### MATERIAL FOR THIS EXERCISE
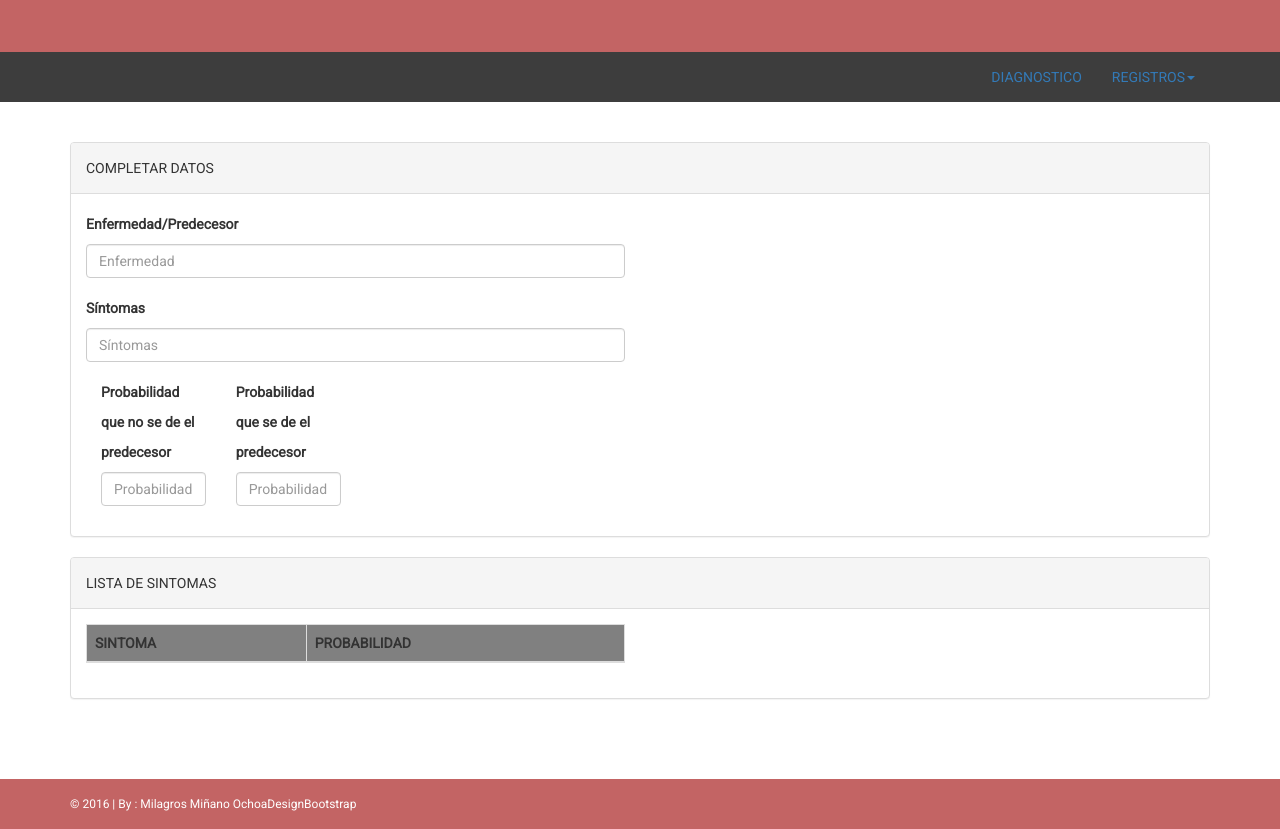
Repository: Mili10/PROYECTOII
Page: http://localhost/Capa_Presentación/frmRegistroSintoma.jsp
An editor plug-in stored every save of this project. The page is shown before and after the next save, followed by the edit.
The browser window is 1280 px wide. The pictures show the whole page.
The page is served by Tomcat 9.

Above is the page before, as saved 2016-05-16 06:34:27.

### sistema_experto_web/Capa_Presentación/WebContent/frmRegistroSintoma.jsp
<%@ page language="java" contentType="text/html; charset=ISO-8859-1"
    pageEncoding="ISO-8859-1"%>
<!DOCTYPE html PUBLIC "-//W3C//DTD HTML 4.01 Transitional//EN" "http://www.w3.org/TR/html4/loose.dtd">
<html>
<head>
<meta http-equiv="Content-Type" content="text/html; charset=ISO-8859-1">
<title>Insert title here</title>
	<link href="Plantilla/css/bootstrap.css" rel="stylesheet" />
    <link href="Plantilla/css/font-awesome.css" rel="stylesheet" />
    <link href="Plantilla/css/style.css" rel="stylesheet" />
</head>
<body>
	<jsp:include page="includes/masterHeader.jsp"></jsp:include>
	<div class="content-wrapper">
		<div class="container">
			<div class="panel panel-default">
	             <div class="panel-heading">
	               COMPLETAR DATOS
	             </div>
	              <div class="row">
		             <div class="panel-body">
		             	<div class="col-md-6">
						  <form>
						  <div class="form-group">
						    <label for="exampleInputEmail1">Enfermedad/Predecesor</label>
						    <input type="text" class="form-control" placeholder="Enfermedad">
						  </div>
						  <div class="form-group">
						    <label for="exampleInputPassword1">Síntomas</label>
						    <input type="text" class="form-control" placeholder="Síntomas">
						  </div>
						  <div class="col-md-3">
						  	<div class="form-group">
						    <label for="exampleInputEmail1">Probabilidad que no se de el predecesor</label>
						    <input class="form-control" placeholder="Probabilidad">
						  </div>
						  </div>
						  <div class="col-md-3">
						  	<div class="form-group">
						    <label for="exampleInputEmail1">Probabilidad que se de el predecesor</label>
						    <input class="form-control" placeholder="Probabilidad">
						  </div>
						  </div>
						 </form>
						</div>
					  </div>
				  </div>
	         </div>

	         <div class="panel panel-default">
	             <div class="panel-heading">
	               LISTA DE SINTOMAS
	             </div>
	              <div class="row">
		             <div class="panel-body">
		              <div class="col-md-6">
		             	<div class="table-responsive">
                                <table class="table table-striped table-bordered table-hover">
                                    <thead style="background: grey">
                                        <tr>
                                            <th>SINTOMA</th>
                                            <th>PROBABILIDAD</th>
                                        </tr>
                                    </thead>
                                    <tbody>

                                    </tbody>
                                </table>
                            </div>
                         </div>
					  </div>
				  </div>
	         </div>

	      </div>
      </div>


	<jsp:include page="includes/masterFooter.jsp"></jsp:include>

	<script src="Plantilla/js/jquery-1.11.1.js"></script>
    <script src="Plantilla/js/bootstrap.js"></script>
</body>
</html>

### sistema_experto_web/Capa_Presentación/WebContent/includes/masterHeader.jsp
    <div class="navbar navbar-inverse set-radius-zero">
        <div class="container">
            <div class="navbar-header">
                <button type="button" class="navbar-toggle" data-toggle="collapse" data-target=".navbar-collapse">
                    <span class="icon-bar"></span>
                    <span class="icon-bar"></span>
                    <span class="icon-bar"></span>
                </button>
                <a class="navbar-brand" href="index.html">

                </a>

            </div>

        </div>
    </div>
    <!-- LOGO HEADER END-->
    <section class="menu-section">
        <div class="container">
            <div class="row">
                <div class="col-md-12">
                    <div class="navbar-collapse collapse">
                        <ul class="nav navbar-nav navbar-right">
                            <li><a href="frmCuestionario.jsp">DIAGNOSTICO</a></li>
                            <li class="dropdown">
                            	<a href="#" class="dropdown-toggle" data-toggle="dropdown" role="button" aria-haspopup="true" aria-expanded="false">REGISTROS<span class="caret"></span></a>
                            	<ul class="dropdown-menu">
						            <li><a href="frmRegistroSintoma.jsp" role="button">SINTOMA</a></li>
						        </ul>
                            </li>
                        </ul>
                    </div>
                </div>

            </div>
        </div>
    </section>

### sistema_experto_web/Capa_Presentación/WebContent/includes/masterFooter.jsp
<!-- CONTENT-WRAPPER SECTION END-->
    <footer>
        <div class="container">
            <div class="row">
                <div class="col-md-12">
                    &copy; 2016 | By : Milagros Miñano Ochoa<a href="http://www.designbootstrap.com/" target="_blank">DesignBootstrap</a>
                </div>

            </div>
        </div>
    </footer>

### sistema_experto_web/Capa_Presentación/WebContent/Plantilla/css/style.css

/*=============================================================
    Authour URL: www.designbootstrap.com

    http://www.designbootstrap.com/

    License: MIT

    http://opensource.org/licenses/MIT

    100% Free To use For Personal And Commercial Use.

    IN EXCHANGE JUST TELL PEOPLE ABOUT THIS WEBSITE

========================================================  */


/* =============================================================
   GENERAL STYLES
 ============================================================ */

@import url(http://fonts.googleapis.com/css?family=Roboto); /* FREE GOOGLE FONT */

body {
    font-family: 'Roboto', sans-serif;
    line-height: 30px;
}

.set-radius-zero {
    border-radius: 0px;
    -moz-border-radius: 0px;
    -webkit-border-radius: 0px;
}

.content-wrapper {
    margin-top: 40px;
    min-height: 600px;
    padding-bottom: 60px;
}

.page-head-line {
    font-weight: 900;
    padding-bottom: 20px;
    border-bottom: 2px solid #F0677C;
    text-transform: uppercase;
    color: #F0677C;
    font-size: 20px;
    margin-bottom: 40px;
}

.btn {
    border-radius: 0px;
    -webkit-border-radius: 0px;
    -moz-border-radius: 0px;
}

.progress {
    height: 8px;
    border-radius: 0px;
    -webkit-border-radius: 0px;
    -moz-border-radius: 0px;
}
.login-icon {
    height: 60px;
width: 60px;
padding: 13px;
border-radius: 50%;
font-size: 30px;
margin-bottom: 20px;
color: #fff;
text-align: center;
cursor:pointer;
background-color:#F0677C;
-webkit-border-radius:50%;
    -moz-border-radius:50%;
}
/* =============================================================
   HEADER SECTION STYLES
 ============================================================ */
header {
    background-color: #F0677C;
    color: #fff;
    padding: 10px;
    text-align: right;
}


/* =============================================================
   LOGO SECTION STYLES
 ============================================================ */
.left-div {
    padding-left: 30px;
    margin-top: 40px;
    margin-bottom: 30px;
}

.navbar-brand {
    width: 250px;
    padding-top: 30px;
}

/* USER SETTINGS DIV */
.user-settings-wrapper .nav > li > a {
    position: relative;
    display: block;
    padding: 15px 18px;
    border-radius: 50%;
    -webkit-border-radius: 50%;
    -moz-border-radius: 50%;
    height: 60px;
    width: 60px;
    background-color: #F0677C;
    color: #fff;
}

.user-settings-wrapper {
    margin-top: 10px;
}

    .user-settings-wrapper li {
        display: inline-block;
    }

    .user-settings-wrapper .dropdown-settings {
        width: 200px;
        padding: 10px;
    }

    .user-settings-wrapper .nav > li > a:hover,.user-settings-wrapper .nav > li > a:focus {
        text-decoration: none;
        background-color: #C36464!important;
    }

    .user-settings-wrapper img {
        height: 64px;
        width: 64px;
        border: 1px solid #000000;
    }

    .user-settings-wrapper .dropdown-menu {
        margin: 0px;
        border-radius: 0px!important;
        -moz-border-radius: 0px!important;
        -webkit-border-radius: 0px!important;
    }

    .user-settings-wrapper .btn {
        border-radius: 0px!important;
        -moz-border-radius: 0px!important;
        -webkit-border-radius: 0px!important;
    }

    .user-settings-wrapper .media-heading {
        padding-top: 10px;
    }

/* MENU LINKS SECTION*/

.menu-section {
    background-color: #3D3D3D;
}

#menu-top a {
    color: #FFF;
    text-decoration: none;
    font-weight: 500;
    padding: 10px 10px 10px 10px;
    text-transform: uppercase;
}

.menu-top-active {
    background-color: #C36464;
}

.menu-section .nav > li > a:hover,.menu-section .nav > li > a:focus {
    background-color: #F0677C!important;
}

.menu-section .dropdown-menu > li > a:hover,.menu-section .dropdown-menu > li > a:focus {
    background-color: #F0677C!important;
}

.navbar-inverse {
    background-color: #C36464;
    border-color: transparent;
}

.navbar-toggle {
    background-color: #F0677C;
    border: 1px solid #fff;
}

.navbar {
    margin-bottom: 0px;
}
/* =============================================================
   FOOTER SECTION STYLES
 ============================================================ */
footer {
    padding: 10px;
    color: #fff;
    font-size: 12px;
    background-color: #C36464;
}

    footer a, footer a:hover {
        color: #fff;
        text-decoration: none;
    }

/*==============================================
    DASHBOARD  STYLES
 =============================================*/

/* DASHBOARD ICONS */

.bk-clr-one {
    background-color: #B9B739;
}

.bk-clr-two {
    background-color: #F94C4C;
}

.bk-clr-three {
    background-color: #119c7e;
}

.bk-clr-four {
    background-color: #b739b9;
}

.dashboard-div-icon {
    height: 75px;
    width: 75px;
    border: 2px solid #fff;
    padding: 20px;
    border-radius: 50%;
    -webkit-border-radius:50%;
    -moz-border-radius:50%;
    font-size: 30px;
    margin-bottom: 20px;
    color: #fff;
}

.dashboard-div-wrapper {
    border-radius: 5px;
    text-align: center;
    padding: 15px;
    color: #fff;
    margin-bottom: 50px;
}

    .dashboard-div-wrapper .progress {
        height: 2px;
    }

/* NOTICE BOARD */


.notice-board .panel {
    border-radius: 0px;
    -webkit-border-radius: 0px;
    -moz-border-radius: 0px;
}

.notice-board ul {
    padding-left: 0px;
    list-style: none;
}

.notice-board li {
    padding: 10px;
    border-bottom: 1px solid #E5E5E5;
}

    .notice-board li span {
        margin-right: 10px;
        border: 1px solid #DBDBDB;
        padding: 5px;
    }

    .notice-board li a, li a:hover {
        text-decoration: none;
        color: #000;
    }

/* SOCIAL BUTTONS */
.btn-social {
    color: white;
    opacity: 0.8;
}

    .btn-social:hover {
        color: white;
        opacity: 1;
        text-decoration: none;
    }

.btn-facebook {
    background-color: #3b5998;
}

.btn-twitter {
    background-color: #00aced;
}

.btn-linkedin {
    background-color: #0e76a8;
}

.btn-google {
    background-color: #c32f10;
}

Loaded but not shown: sistema_experto_web/Capa_Presentación/WebContent/Plantilla/css/bootstrap.css (library); sistema_experto_web/Capa_Presentación/WebContent/Plantilla/css/font-awesome.css (library); sistema_experto_web/Capa_Presentación/WebContent/Plantilla/js/jquery-1.11.1.js (library); sistema_experto_web/Capa_Presentación/WebContent/Plantilla/js/bootstrap.js (library)

After the next save:
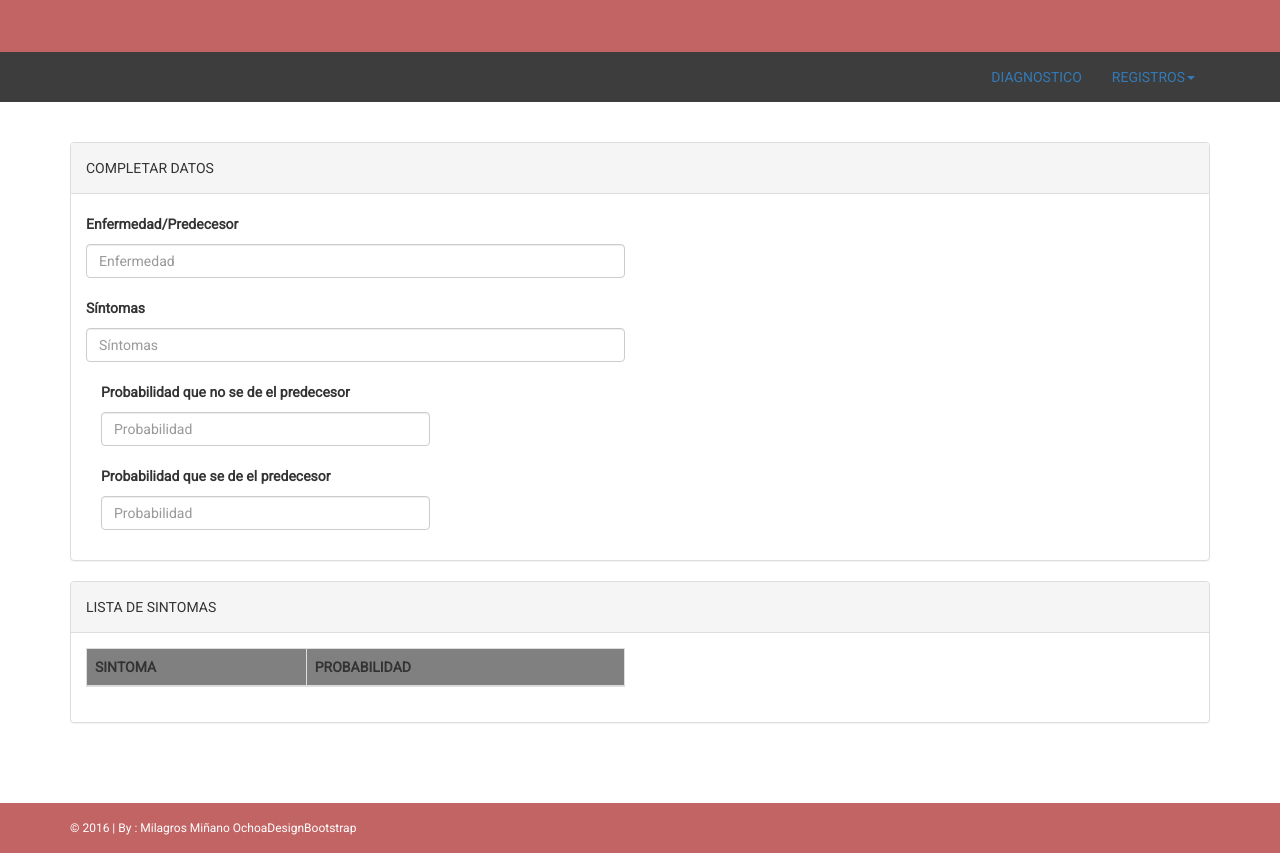
Saved 21 s later.
--- a/sistema_experto_web/Capa_Presentación/WebContent/frmRegistroSintoma.jsp
+++ b/sistema_experto_web/Capa_Presentación/WebContent/frmRegistroSintoma.jsp
@@ -29,13 +29,13 @@
 						    <label for="exampleInputPassword1">Síntomas</label>
 						    <input type="text" class="form-control" placeholder="Síntomas">
 						  </div>
-						  <div class="col-md-3">
+						  <div class="col-md-8">
 						  	<div class="form-group">
 						    <label for="exampleInputEmail1">Probabilidad que no se de el predecesor</label>
 						    <input class="form-control" placeholder="Probabilidad">
 						  </div>
 						  </div>
-						  <div class="col-md-3">
+						  <div class="col-md-8">
 						  	<div class="form-group">
 						    <label for="exampleInputEmail1">Probabilidad que se de el predecesor</label>
 						    <input class="form-control" placeholder="Probabilidad">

### AIM OF THE TASK
Output, line for line and exactly, the records above from their first line through the one with "Above is the", both ends included, but no pictures.

### EXERCISE RESPONSE
Repository: Mili10/PROYECTOII
Page: http://localhost/Capa_Presentación/frmRegistroSintoma.jsp
An editor plug-in stored every save of this project. The page is shown before and after the next save, followed by the edit.
The browser window is 1280 px wide. The pictures show the whole page.
The page is served by Tomcat 9.

Above is the page before, as saved 2016-05-16 06:34:27.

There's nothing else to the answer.